§ Task requirements:
Leave out the pictures and retype all the entries below exactly.
____________
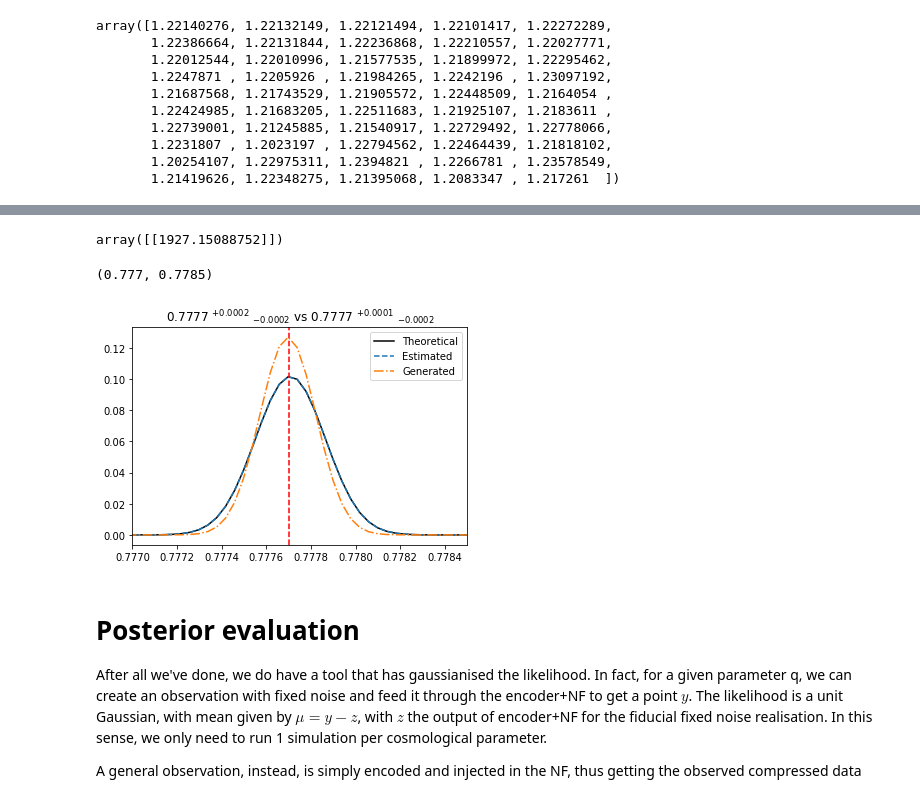
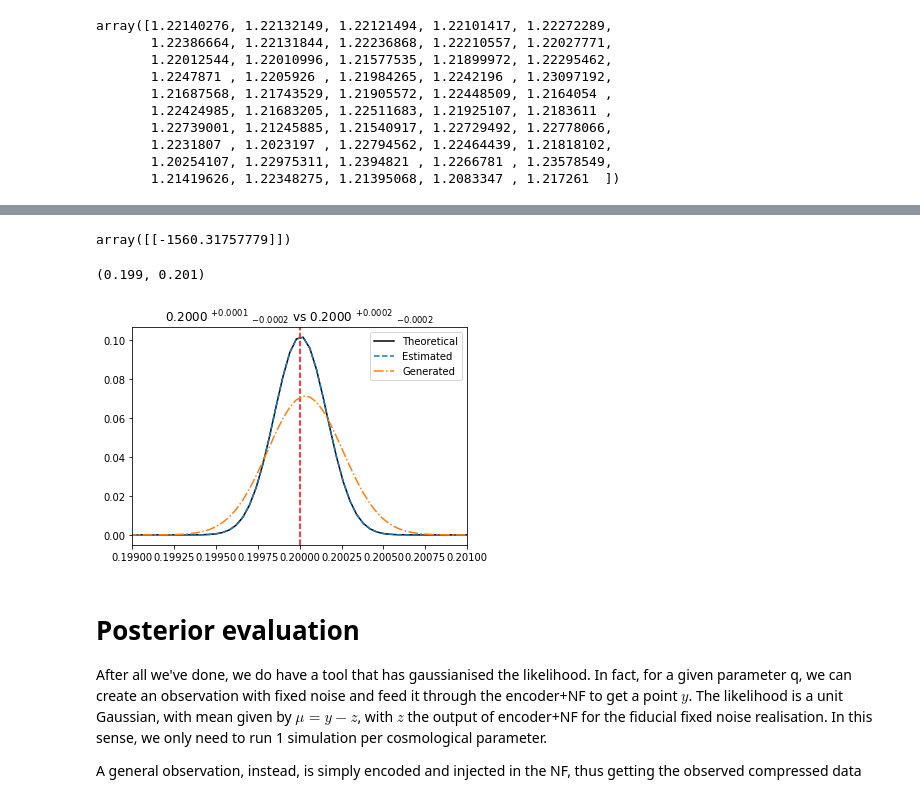
Before and after one commit to dpiras/pydelfi, a Jupyter notebook: examples/GLC_1D_with_score_compression.ipynb, the cells around one changed output, grey strips where cells are left out. Cells and saved outputs as stored; diff of their text form; code cells hidden in the pictures.

```diff
--- a/examples/GLC_1D_with_score_compression.ipynb
+++ b/examples/GLC_1D_with_score_compression.ipynb
@@ -143,21 +143,21 @@ plt.legend();
 # %%
 # we test here whether it could be better to gaussianise data
 # which are not at the fiducial point of the score compression
-#d_vec = []
-#for _ in range(n):
-#    d_vec.append([np.random.lognormal(0.2, (i+1)/(n_vec*100.0), 1) for i in range(n_vec)])
-#d_vec = np.reshape(np.asarray(d_vec), [-1, n_vec])
+d_vec = []
+for _ in range(n):
+    d_vec.append([np.random.lognormal(0.2, (i+1)/(n_vec*100.0), 1) for i in range(n_vec)])
+d_vec = np.reshape(np.asarray(d_vec), [-1, n_vec])
 
 # we also create the data corresponding to fixed noise, at the fiducial q
-#d_vec_q_shift = []
-#for _ in range(1):
-#    np.random.seed(13)
-#    d_vec_q_shift.append([np.random.lognormal(0.2, (i/n_vec)/100.0, 1) for i in range(n_vec)])
+d_vec_q_shift = []
+for _ in range(1):
+    np.random.seed(13)
+    d_vec_q_shift.append([np.random.lognormal(0.2, (i/n_vec)/100.0, 1) for i in range(n_vec)])
 
-#d_vec_q_shift = np.reshape(np.asarray(d_vec_q_shift), [-1, n_vec])
+d_vec_q_shift = np.reshape(np.asarray(d_vec_q_shift), [-1, n_vec])
 
-#d_vec_keep_copy = np.copy(d_vec)
-#d_vec_shift_keep_copy = np.copy(d_vec_q_shift)
+d_vec_keep_copy = np.copy(d_vec)
+d_vec_shift_keep_copy = np.copy(d_vec_q_shift)
 
 d_vec = []
 for _ in range(n):
@@ -186,16 +186,16 @@ summaries_noise = []
 for index in range(n):
     summaries_noise.append(compressor(d_vec[index]))  # it should be at 0.5
 summaries_noise = np.asarray(summaries_noise)
-#summaries_noise_kept = []
-#for index in range(n):
-#    summaries_noise_kept.append(compressor(d_vec_keep_copy[index]))
-#summaries_noise_kept = np.asarray(summaries_noise_kept)
+summaries_noise_kept = []
+for index in range(n):
+    summaries_noise_kept.append(compressor(d_vec_keep_copy[index]))
+summaries_noise_kept = np.asarray(summaries_noise_kept)
 summary_obs = compressor(d_vec_obs[0])  # it should be at 0.2
 summary_obs = np.reshape(summary_obs, [1, 1])
 summary_shift = compressor(d_vec_q_shift[0])  # it should be at 0.5
 summary_shift = np.reshape(summary_shift, [1, 1])
-#summary_shift_kept = compressor(d_vec_shift_keep_copy[0])
-#summary_shift_kept = np.reshape(summary_shift_kept, [1, 1])
+summary_shift_kept = compressor(d_vec_shift_keep_copy[0])
+summary_shift_kept = np.reshape(summary_shift_kept, [1, 1])
 # %%
 # now we plot a few things to make sure everything makes sense
 # %%
@@ -562,7 +573,7 @@ print(noise_flow_kept.std())
 # %%
 compressed_obs
 # %% [output]
-array([[1927.15088752]])
+array([[-1560.31757779]])
 # %%
 # finally we evaluate the likelihood
 from scipy.stats import norm as normal
@@ -647,33 +658,33 @@ except:
 # %%
 plt.plot(q_real, real_posterior, c='k', label='Theoretical')
 plt.plot(q_posterior, posterior, linestyle='--', label='Estimated')
 #plt.fill_between(q_posterior[id1:id2+1], posterior[id1:id2+1],  alpha=0.5, color='C0')
 plt.axvline(q_fid, linestyle='--', color='r')
 max_est = q_posterior[np.argmax(posterior)]
 upp_bound = q_posterior[id2] - max_est
 low_bound = max_est - q_posterior[id1]
 
 # from the ML, with the corresponding error
 # confidence levels of the generated one
 sorted_posterior = sorted(likelihood_arr[:, 1], reverse=True)
 level = find_level(sorted_posterior, req_level)
 rep_level = [level]*n_sims
 try:
     condition = np.where(likelihood_arr[:, 1] >= rep_level, 1, -1)
     id1_gen, id2_gen = np.argwhere(np.diff(condition)).flatten()
 except:
     id1_gen, id2_gen = 0, 0
 plt.plot(likelihood_arr[:, 0], likelihood_arr[:, 1], linestyle='-.', label='Generated')
 #plt.fill_between(likelihood_arr[id1_gen:id2_gen+1, 0], likelihood_arr[id1_gen:id2_gen+1, 1], alpha=0.5, color='C1')
 max_est_gen = likelihood_arr[:, 0][np.argmax(likelihood_arr[:, 1])]
 upp_bound_gen = likelihood_arr[:, 0][id2_gen] - max_est_gen
 low_bound_gen = max_est_gen - likelihood_arr[:, 0][id1_gen]
 plt.title(f'{max_est:.4f} $ ^{{ + {upp_bound:.4f} }}$ $ _{{ - {low_bound:.4f} }}$ vs {max_est_gen:.4f} $ ^{{ + {upp_bound_gen:.4f} }}$ $ _{{ - {low_bound_gen:.4f} }}$')
 plt.legend()
-plt.xlim([0.777, 0.7785])
+plt.xlim([0.1990, 0.201])
 # %% [output]
-(0.777, 0.7785)
+(0.199, 0.201)
-[figure, old version]
+[figure, new version]
 # %% [markdown]
 # Posterior evaluation
 
```
Also changed, not shown: parts of 8 cells of this notebook.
____________
§ Answer to the exercise:
Before and after one commit to dpiras/pydelfi, a Jupyter notebook: examples/GLC_1D_with_score_compression.ipynb, the cells around one changed output, grey strips where cells are left out. Cells and saved outputs as stored; diff of their text form; code cells hidden in the pictures.

```diff
--- a/examples/GLC_1D_with_score_compression.ipynb
+++ b/examples/GLC_1D_with_score_compression.ipynb
@@ -143,21 +143,21 @@ plt.legend();
 # %%
 # we test here whether it could be better to gaussianise data
 # which are not at the fiducial point of the score compression
-#d_vec = []
-#for _ in range(n):
-#    d_vec.append([np.random.lognormal(0.2, (i+1)/(n_vec*100.0), 1) for i in range(n_vec)])
-#d_vec = np.reshape(np.asarray(d_vec), [-1, n_vec])
+d_vec = []
+for _ in range(n):
+    d_vec.append([np.random.lognormal(0.2, (i+1)/(n_vec*100.0), 1) for i in range(n_vec)])
+d_vec = np.reshape(np.asarray(d_vec), [-1, n_vec])
 
 # we also create the data corresponding to fixed noise, at the fiducial q
-#d_vec_q_shift = []
-#for _ in range(1):
-#    np.random.seed(13)
-#    d_vec_q_shift.append([np.random.lognormal(0.2, (i/n_vec)/100.0, 1) for i in range(n_vec)])
+d_vec_q_shift = []
+for _ in range(1):
+    np.random.seed(13)
+    d_vec_q_shift.append([np.random.lognormal(0.2, (i/n_vec)/100.0, 1) for i in range(n_vec)])
 
-#d_vec_q_shift = np.reshape(np.asarray(d_vec_q_shift), [-1, n_vec])
+d_vec_q_shift = np.reshape(np.asarray(d_vec_q_shift), [-1, n_vec])
 
-#d_vec_keep_copy = np.copy(d_vec)
-#d_vec_shift_keep_copy = np.copy(d_vec_q_shift)
+d_vec_keep_copy = np.copy(d_vec)
+d_vec_shift_keep_copy = np.copy(d_vec_q_shift)
 
 d_vec = []
 for _ in range(n):
@@ -186,16 +186,16 @@ summaries_noise = []
 for index in range(n):
     summaries_noise.append(compressor(d_vec[index]))  # it should be at 0.5
 summaries_noise = np.asarray(summaries_noise)
-#summaries_noise_kept = []
-#for index in range(n):
-#    summaries_noise_kept.append(compressor(d_vec_keep_copy[index]))
-#summaries_noise_kept = np.asarray(summaries_noise_kept)
+summaries_noise_kept = []
+for index in range(n):
+    summaries_noise_kept.append(compressor(d_vec_keep_copy[index]))
+summaries_noise_kept = np.asarray(summaries_noise_kept)
 summary_obs = compressor(d_vec_obs[0])  # it should be at 0.2
 summary_obs = np.reshape(summary_obs, [1, 1])
 summary_shift = compressor(d_vec_q_shift[0])  # it should be at 0.5
 summary_shift = np.reshape(summary_shift, [1, 1])
-#summary_shift_kept = compressor(d_vec_shift_keep_copy[0])
-#summary_shift_kept = np.reshape(summary_shift_kept, [1, 1])
+summary_shift_kept = compressor(d_vec_shift_keep_copy[0])
+summary_shift_kept = np.reshape(summary_shift_kept, [1, 1])
 # %%
 # now we plot a few things to make sure everything makes sense
 # %%
@@ -562,7 +573,7 @@ print(noise_flow_kept.std())
 # %%
 compressed_obs
 # %% [output]
-array([[1927.15088752]])
+array([[-1560.31757779]])
 # %%
 # finally we evaluate the likelihood
 from scipy.stats import norm as normal
@@ -647,33 +658,33 @@ except:
 # %%
 plt.plot(q_real, real_posterior, c='k', label='Theoretical')
 plt.plot(q_posterior, posterior, linestyle='--', label='Estimated')
 #plt.fill_between(q_posterior[id1:id2+1], posterior[id1:id2+1],  alpha=0.5, color='C0')
 plt.axvline(q_fid, linestyle='--', color='r')
 max_est = q_posterior[np.argmax(posterior)]
 upp_bound = q_posterior[id2] - max_est
 low_bound = max_est - q_posterior[id1]
 
 # from the ML, with the corresponding error
 # confidence levels of the generated one
 sorted_posterior = sorted(likelihood_arr[:, 1], reverse=True)
 level = find_level(sorted_posterior, req_level)
 rep_level = [level]*n_sims
 try:
     condition = np.where(likelihood_arr[:, 1] >= rep_level, 1, -1)
     id1_gen, id2_gen = np.argwhere(np.diff(condition)).flatten()
 except:
     id1_gen, id2_gen = 0, 0
 plt.plot(likelihood_arr[:, 0], likelihood_arr[:, 1], linestyle='-.', label='Generated')
 #plt.fill_between(likelihood_arr[id1_gen:id2_gen+1, 0], likelihood_arr[id1_gen:id2_gen+1, 1], alpha=0.5, color='C1')
 max_est_gen = likelihood_arr[:, 0][np.argmax(likelihood_arr[:, 1])]
 upp_bound_gen = likelihood_arr[:, 0][id2_gen] - max_est_gen
 low_bound_gen = max_est_gen - likelihood_arr[:, 0][id1_gen]
 plt.title(f'{max_est:.4f} $ ^{{ + {upp_bound:.4f} }}$ $ _{{ - {low_bound:.4f} }}$ vs {max_est_gen:.4f} $ ^{{ + {upp_bound_gen:.4f} }}$ $ _{{ - {low_bound_gen:.4f} }}$')
 plt.legend()
-plt.xlim([0.777, 0.7785])
+plt.xlim([0.1990, 0.201])
 # %% [output]
-(0.777, 0.7785)
+(0.199, 0.201)
-[figure, old version]
+[figure, new version]
 # %% [markdown]
 # Posterior evaluation
 
```
Also changed, not shown: parts of 8 cells of this notebook.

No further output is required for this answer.